HC Deb 11 November 1954 vol 532 cc1400-1
33. Mr. Nally

asked the Secretary of State for the Home Department if he will conduct an inquiry into the circumstances under which all police authorities, whilst strictly enforcing the laws relating to betting and lotteries against religious, social and other organisations are failing to take cognisance of continued and open breaches of existing law by bookmakers and their employees.

Major Lloyd-George

No, Sir. This matter was considered by the Royal Commission on Betting, Lotteries and Gaming, who were satisfied that the police enforced the law relating to betting to the extent which their resources allow. I have no reason to think that this is not still the case.

Mr. Nally

Is the Minister really not aware that voluntary money-making ventures for worthy causes are being systematically closed by the same police authority which cannot, or will not, enforce the law against bookmakers, particularly in relation to street betting? Whilst appreciating the difficulties of the police, may I ask whether the Minister would not agree that it is time that the Government and the House made an honest attempt to improve a situation in which hyprocrisy is complete, corruption is not unknown, and the law is held in universal contempt?

Major Lloyd-George

The hon. Gentleman will appreciate that this is an extremely difficult matter. I said in answering the Question that the Royal Commission itself felt that, within their resources, the police were doing what they could. One of the difficulties has been the considerable growth in the number and size of lotteries promoted for religious, social and athletic purposes.
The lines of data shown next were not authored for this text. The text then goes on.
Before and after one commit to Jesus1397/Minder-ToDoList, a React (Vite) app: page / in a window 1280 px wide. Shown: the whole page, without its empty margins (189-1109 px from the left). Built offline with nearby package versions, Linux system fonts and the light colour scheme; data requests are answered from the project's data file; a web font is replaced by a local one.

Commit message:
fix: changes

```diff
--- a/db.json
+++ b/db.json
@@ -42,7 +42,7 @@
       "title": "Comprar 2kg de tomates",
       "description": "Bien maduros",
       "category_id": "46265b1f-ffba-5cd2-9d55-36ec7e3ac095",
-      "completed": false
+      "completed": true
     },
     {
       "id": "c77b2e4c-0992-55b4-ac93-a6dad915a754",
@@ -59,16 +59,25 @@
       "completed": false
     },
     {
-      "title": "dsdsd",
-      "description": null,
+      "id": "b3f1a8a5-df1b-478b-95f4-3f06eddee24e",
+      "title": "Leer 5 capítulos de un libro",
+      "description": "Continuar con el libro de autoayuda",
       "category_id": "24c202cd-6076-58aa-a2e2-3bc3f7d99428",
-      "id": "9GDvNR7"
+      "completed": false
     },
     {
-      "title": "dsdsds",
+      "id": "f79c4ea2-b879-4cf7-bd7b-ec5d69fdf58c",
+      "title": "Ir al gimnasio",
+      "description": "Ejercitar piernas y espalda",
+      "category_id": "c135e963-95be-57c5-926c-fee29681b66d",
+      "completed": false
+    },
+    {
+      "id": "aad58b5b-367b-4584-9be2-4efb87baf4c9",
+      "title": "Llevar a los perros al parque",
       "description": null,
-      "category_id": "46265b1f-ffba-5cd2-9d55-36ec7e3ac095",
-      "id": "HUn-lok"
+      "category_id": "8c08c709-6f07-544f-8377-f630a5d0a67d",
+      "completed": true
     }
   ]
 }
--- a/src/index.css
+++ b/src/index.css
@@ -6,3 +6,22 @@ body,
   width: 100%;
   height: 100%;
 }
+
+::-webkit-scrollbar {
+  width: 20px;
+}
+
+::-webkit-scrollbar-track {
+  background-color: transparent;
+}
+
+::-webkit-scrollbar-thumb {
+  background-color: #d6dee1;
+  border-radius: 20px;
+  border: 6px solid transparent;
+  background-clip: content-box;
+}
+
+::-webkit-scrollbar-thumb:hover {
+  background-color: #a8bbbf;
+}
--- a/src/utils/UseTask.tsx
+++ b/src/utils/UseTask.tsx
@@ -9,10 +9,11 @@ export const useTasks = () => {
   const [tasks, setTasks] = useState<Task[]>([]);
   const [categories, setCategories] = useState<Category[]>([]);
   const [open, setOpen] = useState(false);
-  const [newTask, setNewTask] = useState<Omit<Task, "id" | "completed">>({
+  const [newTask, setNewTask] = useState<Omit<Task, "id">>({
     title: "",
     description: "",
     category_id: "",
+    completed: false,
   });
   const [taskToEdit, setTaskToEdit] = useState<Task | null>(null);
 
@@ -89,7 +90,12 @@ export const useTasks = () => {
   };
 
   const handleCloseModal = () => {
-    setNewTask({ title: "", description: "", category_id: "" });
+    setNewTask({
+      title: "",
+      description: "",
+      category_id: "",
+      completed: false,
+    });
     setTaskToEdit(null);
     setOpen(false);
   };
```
Mr. Ede

Is the right hon. and learned Gentleman himself considering bringing forward legislation to deal with the problem of these lotteries?